Source data START

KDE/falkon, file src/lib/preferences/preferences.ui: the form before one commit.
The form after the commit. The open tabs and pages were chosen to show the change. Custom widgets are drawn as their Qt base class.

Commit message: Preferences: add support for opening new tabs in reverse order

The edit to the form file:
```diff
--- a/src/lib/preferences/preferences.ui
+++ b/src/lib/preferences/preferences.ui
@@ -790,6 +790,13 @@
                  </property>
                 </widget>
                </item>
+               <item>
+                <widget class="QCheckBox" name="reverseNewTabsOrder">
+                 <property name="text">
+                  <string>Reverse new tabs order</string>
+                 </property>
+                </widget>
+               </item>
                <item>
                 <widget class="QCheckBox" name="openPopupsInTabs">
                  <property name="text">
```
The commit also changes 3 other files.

Source data END

Problem requirements:
So that nothing is lost, please repeat all of the entries exactly.

Answer section:
KDE/falkon, file src/lib/preferences/preferences.ui: the form before one commit.
The form after the commit. The open tabs and pages were chosen to show the change. Custom widgets are drawn as their Qt base class.

Commit message: Preferences: add support for opening new tabs in reverse order

The edit to the form file:
```diff
--- a/src/lib/preferences/preferences.ui
+++ b/src/lib/preferences/preferences.ui
@@ -790,6 +790,13 @@
                  </property>
                 </widget>
                </item>
+               <item>
+                <widget class="QCheckBox" name="reverseNewTabsOrder">
+                 <property name="text">
+                  <string>Reverse new tabs order</string>
+                 </property>
+                </widget>
+               </item>
                <item>
                 <widget class="QCheckBox" name="openPopupsInTabs">
                  <property name="text">
```
The commit also changes 3 other files.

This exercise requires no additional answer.